Encounters of the Uncomfortable Kind
First, the random business: A male friend of mine asked me last week if my boobs had grown. Now I'm no doctor, but as I haven't had a growth spurt of any kind in well, ever, I find it unlikely that my girls took it upon themselves to burst forth. I did, however, think it was a nice way to point out that he was looking at my rack, but was attempting to bring them into the conversation so they wouldn't feel left out.
It's the little things.
Now, onto the big stuff.
Ever wish something would happen, and then as soon as it does, wish you'd never wished it? (Ever think you'd use the word "wish" three times in one sentence?) Well, this weekend my parents met my boyfriend.
As soon as I agreed to the dinner, I got heart palpitations. In fact, he and I spent about ten minutes feeling each other's heart and saying, "Whoa, is it supposed to beat that fast? No, seriously, feel my heart now."
And as happy as I was that my parents were willing to take the first step in meeting someone that is very important to me, I knew there was a long way to go. I also knew I had a bad feeling about the situation when I started thinking about stand-ins for Elon. We considered renting an incredibly rude orthodox Jew for the night. Or maybe a lesbian just to spice things up (she’d of course, be a nice, Jewish lesbian). You know, so they could be traumatized enough that they realized me having a nice, considerate boyfriend by my side from a different background isn’t such a bad thing when faced with the alternatives (not that I have anything against orthodox Jews or lesbians).
So we went out to dinner. And I can't think of any situation that I've been in that has been quite as uncomfortable.
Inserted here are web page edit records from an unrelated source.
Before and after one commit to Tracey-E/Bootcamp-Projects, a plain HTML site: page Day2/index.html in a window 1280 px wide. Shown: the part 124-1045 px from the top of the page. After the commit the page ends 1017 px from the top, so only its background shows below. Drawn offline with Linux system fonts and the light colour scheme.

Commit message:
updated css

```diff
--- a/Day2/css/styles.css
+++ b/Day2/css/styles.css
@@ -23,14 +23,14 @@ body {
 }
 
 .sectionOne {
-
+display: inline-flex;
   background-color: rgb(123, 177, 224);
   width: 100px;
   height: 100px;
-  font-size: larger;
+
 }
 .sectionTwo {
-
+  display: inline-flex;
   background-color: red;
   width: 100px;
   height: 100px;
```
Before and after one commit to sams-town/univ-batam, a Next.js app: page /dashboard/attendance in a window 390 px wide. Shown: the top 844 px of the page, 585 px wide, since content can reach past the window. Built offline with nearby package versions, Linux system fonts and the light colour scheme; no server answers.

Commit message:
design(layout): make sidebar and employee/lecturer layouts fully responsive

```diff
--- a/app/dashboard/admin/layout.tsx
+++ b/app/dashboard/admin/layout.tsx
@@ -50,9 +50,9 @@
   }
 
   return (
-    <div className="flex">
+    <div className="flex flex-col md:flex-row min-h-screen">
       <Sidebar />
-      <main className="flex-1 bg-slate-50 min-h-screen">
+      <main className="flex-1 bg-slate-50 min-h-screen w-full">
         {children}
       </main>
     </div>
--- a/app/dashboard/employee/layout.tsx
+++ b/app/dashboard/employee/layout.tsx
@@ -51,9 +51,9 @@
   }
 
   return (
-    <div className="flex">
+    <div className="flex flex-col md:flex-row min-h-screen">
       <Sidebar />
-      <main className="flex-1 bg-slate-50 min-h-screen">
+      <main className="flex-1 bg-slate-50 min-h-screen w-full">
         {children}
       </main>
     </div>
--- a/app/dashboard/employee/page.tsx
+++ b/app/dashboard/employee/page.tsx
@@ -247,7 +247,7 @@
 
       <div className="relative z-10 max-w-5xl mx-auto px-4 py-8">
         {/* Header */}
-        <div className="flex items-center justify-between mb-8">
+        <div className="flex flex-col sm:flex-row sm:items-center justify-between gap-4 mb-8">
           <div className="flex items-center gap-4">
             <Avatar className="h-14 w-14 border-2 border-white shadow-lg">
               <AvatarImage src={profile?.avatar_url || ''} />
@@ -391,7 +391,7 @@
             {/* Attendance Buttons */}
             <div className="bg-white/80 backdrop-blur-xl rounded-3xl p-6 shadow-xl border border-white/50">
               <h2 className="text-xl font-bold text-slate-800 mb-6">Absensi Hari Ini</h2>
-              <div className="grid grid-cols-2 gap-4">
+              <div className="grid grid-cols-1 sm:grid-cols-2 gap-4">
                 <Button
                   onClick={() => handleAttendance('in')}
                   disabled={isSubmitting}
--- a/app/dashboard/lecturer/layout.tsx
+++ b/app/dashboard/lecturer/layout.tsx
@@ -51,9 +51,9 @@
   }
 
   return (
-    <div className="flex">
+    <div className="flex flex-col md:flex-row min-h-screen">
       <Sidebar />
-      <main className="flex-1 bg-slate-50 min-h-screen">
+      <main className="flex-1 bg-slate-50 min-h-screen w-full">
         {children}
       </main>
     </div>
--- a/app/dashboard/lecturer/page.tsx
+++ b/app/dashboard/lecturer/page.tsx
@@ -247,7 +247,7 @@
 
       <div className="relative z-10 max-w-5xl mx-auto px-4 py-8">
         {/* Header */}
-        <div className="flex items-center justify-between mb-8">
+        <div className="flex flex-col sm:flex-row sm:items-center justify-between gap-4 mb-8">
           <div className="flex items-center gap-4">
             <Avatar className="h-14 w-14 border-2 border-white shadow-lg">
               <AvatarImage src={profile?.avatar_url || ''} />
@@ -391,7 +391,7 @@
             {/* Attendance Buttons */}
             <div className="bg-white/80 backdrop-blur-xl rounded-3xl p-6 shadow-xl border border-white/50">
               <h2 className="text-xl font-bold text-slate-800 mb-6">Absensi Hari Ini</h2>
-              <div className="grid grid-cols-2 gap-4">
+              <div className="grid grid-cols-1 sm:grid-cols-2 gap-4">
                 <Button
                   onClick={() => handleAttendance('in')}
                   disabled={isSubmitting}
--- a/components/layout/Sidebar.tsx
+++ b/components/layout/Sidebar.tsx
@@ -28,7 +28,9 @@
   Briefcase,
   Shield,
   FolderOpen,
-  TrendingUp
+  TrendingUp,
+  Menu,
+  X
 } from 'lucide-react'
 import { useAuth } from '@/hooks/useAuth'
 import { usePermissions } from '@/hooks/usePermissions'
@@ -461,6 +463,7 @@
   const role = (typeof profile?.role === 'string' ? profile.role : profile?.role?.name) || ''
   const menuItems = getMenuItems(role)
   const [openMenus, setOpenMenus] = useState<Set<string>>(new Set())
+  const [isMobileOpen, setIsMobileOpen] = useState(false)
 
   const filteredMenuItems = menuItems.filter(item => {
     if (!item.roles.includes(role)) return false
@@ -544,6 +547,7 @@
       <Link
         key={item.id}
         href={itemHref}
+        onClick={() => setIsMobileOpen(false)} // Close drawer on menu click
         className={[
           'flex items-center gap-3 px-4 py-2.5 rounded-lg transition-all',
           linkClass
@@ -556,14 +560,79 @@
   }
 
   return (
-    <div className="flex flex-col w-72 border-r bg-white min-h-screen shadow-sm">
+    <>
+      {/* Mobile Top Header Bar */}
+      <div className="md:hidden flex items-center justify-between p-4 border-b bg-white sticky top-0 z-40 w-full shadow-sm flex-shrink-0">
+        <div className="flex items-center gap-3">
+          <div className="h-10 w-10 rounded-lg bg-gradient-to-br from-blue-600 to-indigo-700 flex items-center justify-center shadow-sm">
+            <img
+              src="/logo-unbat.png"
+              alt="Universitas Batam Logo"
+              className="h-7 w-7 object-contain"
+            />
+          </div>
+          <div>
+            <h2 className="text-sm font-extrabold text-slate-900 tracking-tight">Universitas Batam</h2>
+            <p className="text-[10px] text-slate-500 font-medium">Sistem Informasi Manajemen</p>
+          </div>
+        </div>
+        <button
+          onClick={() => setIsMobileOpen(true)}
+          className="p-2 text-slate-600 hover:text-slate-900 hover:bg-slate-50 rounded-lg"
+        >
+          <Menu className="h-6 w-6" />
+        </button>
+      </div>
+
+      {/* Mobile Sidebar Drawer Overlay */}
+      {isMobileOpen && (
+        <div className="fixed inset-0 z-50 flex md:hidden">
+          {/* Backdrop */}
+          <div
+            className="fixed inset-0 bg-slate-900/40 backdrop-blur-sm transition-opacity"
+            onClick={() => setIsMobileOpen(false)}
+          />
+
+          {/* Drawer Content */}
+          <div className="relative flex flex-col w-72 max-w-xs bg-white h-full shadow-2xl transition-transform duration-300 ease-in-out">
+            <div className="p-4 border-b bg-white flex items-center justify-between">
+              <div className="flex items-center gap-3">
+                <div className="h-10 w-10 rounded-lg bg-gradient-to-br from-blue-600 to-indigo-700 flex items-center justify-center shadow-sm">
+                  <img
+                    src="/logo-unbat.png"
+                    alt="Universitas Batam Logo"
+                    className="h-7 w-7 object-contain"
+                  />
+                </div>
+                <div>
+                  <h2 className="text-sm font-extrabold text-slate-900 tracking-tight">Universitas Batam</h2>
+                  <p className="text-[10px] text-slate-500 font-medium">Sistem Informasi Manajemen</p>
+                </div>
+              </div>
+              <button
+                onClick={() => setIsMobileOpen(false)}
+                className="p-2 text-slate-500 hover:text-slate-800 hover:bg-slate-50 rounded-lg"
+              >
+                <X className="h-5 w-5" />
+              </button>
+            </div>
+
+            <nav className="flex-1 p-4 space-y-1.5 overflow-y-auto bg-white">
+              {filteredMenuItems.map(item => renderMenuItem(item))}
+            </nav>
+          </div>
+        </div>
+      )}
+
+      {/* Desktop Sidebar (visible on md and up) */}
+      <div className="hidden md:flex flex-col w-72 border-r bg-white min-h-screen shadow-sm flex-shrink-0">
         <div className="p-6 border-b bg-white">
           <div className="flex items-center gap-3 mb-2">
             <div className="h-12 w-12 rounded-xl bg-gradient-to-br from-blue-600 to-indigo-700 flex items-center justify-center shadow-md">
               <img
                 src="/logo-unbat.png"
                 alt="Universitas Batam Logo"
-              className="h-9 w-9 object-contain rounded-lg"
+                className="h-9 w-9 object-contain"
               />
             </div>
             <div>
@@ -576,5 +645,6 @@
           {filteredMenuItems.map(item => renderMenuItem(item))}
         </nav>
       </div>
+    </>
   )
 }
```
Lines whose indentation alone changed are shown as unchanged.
My parents barely made eye contact with him and hardly addressed him at all. He was obviously uncomfortable and is shy, so I think it took everything he had not to retreat to safety under the table.
One of our only saving graces was the fact that there was a bachlorette party taking place in the other room. Whenever there was an uncomfortable silence at our table, the "woo hoo!" coming from the ladies in the other room as their stripper arrived added the comedic content we so sorely needed.
In the end, I'm just glad it's done, because getting them to meet him was the first hurdle. But in other ways it's kind of sad. My parents were far from the sweet, caring, warm people that I know. And Elon was so nervous that they couldn't see how charming, and intelligent and wonderful he is. So in the end, they're still strangers, except now they're strangers who have met once and aren't looking forward to the next encounter. And I still love them both.
If the dinner had been a sitcom, the stripper from the bachlorette party would have bound into the front room of the restaurant, started shaking his moneymaker, and grabbed me or my mother and made us part of the show. And we would have laughed and laughed.
Sometimes I wish my life was more like a sitcom. Then again, sitcoms have uncomfortable moments, too, so maybe this is just one moment on the way to a happy ending (not the massage kind, of course). Or at least, one we all can live with.